GIVEN DATA below:

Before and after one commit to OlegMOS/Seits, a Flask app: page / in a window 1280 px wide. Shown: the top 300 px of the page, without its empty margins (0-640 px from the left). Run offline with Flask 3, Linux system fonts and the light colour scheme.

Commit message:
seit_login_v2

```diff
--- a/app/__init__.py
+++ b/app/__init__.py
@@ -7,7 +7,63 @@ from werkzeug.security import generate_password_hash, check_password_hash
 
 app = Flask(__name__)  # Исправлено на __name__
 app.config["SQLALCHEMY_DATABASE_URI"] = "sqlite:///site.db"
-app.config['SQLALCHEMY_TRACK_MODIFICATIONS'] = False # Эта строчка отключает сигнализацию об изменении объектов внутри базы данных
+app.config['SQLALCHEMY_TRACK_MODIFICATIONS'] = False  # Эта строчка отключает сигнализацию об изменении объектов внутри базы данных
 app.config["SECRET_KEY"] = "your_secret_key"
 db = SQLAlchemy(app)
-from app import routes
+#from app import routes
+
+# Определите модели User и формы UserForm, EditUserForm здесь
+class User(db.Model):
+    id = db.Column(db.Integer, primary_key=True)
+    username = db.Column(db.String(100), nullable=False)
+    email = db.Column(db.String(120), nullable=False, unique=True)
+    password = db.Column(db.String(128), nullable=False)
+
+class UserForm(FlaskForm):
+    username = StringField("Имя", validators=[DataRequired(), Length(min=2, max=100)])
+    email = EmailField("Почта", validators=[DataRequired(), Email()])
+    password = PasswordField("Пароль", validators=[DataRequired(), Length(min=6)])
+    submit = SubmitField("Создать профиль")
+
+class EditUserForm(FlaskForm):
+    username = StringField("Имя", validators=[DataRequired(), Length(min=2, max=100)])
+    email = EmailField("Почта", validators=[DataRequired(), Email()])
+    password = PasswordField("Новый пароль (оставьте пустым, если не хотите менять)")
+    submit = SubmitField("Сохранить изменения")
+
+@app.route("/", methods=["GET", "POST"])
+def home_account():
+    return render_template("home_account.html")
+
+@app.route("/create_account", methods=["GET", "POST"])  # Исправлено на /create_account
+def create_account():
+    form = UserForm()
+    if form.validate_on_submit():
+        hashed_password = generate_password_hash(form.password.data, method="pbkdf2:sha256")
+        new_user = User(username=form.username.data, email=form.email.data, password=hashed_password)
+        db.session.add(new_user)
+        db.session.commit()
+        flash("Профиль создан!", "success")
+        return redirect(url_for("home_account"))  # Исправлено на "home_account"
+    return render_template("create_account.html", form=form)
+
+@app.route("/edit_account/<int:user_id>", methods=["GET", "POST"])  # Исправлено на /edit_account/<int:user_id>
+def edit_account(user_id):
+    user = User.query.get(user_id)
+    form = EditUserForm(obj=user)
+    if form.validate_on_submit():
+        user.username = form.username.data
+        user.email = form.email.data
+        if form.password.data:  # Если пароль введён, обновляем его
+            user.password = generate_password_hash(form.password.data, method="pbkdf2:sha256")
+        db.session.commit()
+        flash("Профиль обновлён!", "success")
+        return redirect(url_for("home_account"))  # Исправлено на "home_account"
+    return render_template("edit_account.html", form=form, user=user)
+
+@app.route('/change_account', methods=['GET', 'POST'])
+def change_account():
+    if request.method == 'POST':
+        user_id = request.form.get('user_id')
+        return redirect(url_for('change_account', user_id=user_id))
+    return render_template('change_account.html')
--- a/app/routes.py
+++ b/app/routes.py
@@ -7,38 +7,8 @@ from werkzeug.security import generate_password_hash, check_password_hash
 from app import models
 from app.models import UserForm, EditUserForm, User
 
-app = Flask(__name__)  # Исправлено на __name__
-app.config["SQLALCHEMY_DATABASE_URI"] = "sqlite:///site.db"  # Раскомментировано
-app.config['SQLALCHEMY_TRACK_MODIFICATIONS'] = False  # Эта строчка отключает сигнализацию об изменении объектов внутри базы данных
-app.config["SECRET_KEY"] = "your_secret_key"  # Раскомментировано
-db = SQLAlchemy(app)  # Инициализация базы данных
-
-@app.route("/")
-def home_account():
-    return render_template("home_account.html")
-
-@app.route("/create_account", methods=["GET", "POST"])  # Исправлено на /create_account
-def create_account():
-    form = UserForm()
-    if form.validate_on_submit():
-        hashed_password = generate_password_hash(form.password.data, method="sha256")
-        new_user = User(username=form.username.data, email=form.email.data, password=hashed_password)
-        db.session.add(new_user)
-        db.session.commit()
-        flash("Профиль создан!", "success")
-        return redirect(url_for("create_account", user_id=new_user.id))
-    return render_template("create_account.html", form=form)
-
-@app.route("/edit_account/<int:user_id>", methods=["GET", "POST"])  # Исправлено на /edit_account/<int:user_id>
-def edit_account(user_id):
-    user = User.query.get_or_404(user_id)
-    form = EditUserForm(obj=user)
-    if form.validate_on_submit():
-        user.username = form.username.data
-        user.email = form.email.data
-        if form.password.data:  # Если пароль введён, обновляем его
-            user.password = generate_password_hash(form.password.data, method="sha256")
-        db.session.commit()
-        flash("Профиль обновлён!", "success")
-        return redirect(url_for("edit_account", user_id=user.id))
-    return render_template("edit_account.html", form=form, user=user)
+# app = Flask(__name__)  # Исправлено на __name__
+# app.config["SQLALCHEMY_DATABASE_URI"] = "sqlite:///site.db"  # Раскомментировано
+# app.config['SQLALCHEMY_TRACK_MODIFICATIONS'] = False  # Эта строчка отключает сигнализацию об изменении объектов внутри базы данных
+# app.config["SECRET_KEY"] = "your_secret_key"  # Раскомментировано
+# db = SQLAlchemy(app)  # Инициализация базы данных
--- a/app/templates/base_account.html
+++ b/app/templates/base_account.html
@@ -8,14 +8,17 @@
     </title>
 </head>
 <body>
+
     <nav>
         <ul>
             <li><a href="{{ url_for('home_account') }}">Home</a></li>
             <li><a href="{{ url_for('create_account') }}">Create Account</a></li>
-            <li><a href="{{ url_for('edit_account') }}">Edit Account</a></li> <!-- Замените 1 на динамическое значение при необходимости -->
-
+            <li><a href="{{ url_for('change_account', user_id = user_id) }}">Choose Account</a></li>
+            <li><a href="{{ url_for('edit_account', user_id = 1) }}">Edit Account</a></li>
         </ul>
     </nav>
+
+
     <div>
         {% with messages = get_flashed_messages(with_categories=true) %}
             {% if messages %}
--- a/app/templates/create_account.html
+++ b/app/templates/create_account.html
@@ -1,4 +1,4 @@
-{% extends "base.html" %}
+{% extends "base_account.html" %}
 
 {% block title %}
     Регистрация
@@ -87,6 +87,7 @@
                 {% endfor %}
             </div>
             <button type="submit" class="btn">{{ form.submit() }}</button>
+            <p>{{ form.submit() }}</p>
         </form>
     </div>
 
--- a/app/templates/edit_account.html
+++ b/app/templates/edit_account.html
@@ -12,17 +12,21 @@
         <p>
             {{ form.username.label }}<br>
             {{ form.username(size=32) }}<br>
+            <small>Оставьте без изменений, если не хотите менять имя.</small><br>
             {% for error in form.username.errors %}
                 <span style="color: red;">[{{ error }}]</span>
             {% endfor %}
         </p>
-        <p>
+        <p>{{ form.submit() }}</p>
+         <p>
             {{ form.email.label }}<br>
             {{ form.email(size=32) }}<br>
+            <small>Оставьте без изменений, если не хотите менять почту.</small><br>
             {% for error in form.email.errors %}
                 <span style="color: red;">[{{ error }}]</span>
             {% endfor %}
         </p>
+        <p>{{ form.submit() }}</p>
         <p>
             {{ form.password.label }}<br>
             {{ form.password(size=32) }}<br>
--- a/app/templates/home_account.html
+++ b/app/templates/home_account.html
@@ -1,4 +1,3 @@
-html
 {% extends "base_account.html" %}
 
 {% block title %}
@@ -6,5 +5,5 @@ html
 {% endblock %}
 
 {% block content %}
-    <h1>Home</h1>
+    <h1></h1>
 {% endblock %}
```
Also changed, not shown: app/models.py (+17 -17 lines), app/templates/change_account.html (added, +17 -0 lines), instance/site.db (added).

End of GIVEN DATA.
GIVEN DATA below:

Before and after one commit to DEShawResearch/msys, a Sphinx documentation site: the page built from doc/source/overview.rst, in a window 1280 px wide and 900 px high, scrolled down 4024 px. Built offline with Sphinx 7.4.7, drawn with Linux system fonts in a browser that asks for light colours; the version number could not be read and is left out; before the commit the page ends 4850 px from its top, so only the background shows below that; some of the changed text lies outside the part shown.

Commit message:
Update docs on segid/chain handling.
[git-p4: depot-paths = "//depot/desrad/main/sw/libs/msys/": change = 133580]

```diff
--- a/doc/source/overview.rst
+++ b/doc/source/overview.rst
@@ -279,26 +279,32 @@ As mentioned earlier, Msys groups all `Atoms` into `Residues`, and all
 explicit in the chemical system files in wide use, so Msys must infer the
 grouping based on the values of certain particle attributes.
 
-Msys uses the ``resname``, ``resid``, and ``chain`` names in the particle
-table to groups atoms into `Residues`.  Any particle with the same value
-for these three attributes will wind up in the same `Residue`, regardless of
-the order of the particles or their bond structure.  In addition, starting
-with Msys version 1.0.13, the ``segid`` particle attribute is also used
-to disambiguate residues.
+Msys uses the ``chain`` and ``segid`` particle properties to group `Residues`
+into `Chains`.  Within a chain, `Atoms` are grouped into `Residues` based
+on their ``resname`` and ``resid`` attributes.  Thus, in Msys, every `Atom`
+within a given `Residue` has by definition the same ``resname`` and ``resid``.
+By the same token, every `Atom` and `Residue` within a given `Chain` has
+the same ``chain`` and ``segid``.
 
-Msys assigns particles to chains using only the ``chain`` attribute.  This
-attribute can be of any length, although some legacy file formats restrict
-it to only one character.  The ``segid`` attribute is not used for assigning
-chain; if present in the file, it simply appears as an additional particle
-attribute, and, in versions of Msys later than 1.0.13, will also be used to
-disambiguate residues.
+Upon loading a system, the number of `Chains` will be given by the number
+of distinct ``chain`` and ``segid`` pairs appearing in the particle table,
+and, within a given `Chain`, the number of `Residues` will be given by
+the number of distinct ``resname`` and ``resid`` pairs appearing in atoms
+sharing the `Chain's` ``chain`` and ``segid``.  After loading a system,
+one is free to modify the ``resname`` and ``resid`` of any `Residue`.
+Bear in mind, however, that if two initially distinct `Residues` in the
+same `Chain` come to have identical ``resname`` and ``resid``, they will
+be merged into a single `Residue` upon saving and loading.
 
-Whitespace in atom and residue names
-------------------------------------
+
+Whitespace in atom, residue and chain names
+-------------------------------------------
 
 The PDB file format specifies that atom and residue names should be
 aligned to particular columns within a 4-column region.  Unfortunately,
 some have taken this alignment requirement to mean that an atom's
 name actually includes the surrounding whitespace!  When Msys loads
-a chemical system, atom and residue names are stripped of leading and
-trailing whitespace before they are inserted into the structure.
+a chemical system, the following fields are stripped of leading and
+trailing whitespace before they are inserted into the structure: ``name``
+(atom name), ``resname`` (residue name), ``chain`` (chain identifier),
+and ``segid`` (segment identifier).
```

End of GIVEN DATA.
GIVEN DATA below:

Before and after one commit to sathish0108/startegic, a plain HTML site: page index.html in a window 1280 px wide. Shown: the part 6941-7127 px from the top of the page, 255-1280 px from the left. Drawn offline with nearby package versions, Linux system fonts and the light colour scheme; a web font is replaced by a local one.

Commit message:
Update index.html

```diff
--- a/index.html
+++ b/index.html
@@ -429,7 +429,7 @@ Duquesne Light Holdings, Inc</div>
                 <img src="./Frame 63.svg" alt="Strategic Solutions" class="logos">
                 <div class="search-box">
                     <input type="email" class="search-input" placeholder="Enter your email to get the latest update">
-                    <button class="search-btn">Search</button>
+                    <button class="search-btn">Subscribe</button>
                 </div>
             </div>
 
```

End of GIVEN DATA.

PROBLEM TO SOLVE — Go through the entries and copy each line holding the string "pairs".

EXERCISE ANSWER —
+of distinct ``chain`` and ``segid`` pairs appearing in the particle table,
+the number of distinct ``resname`` and ``resid`` pairs appearing in atoms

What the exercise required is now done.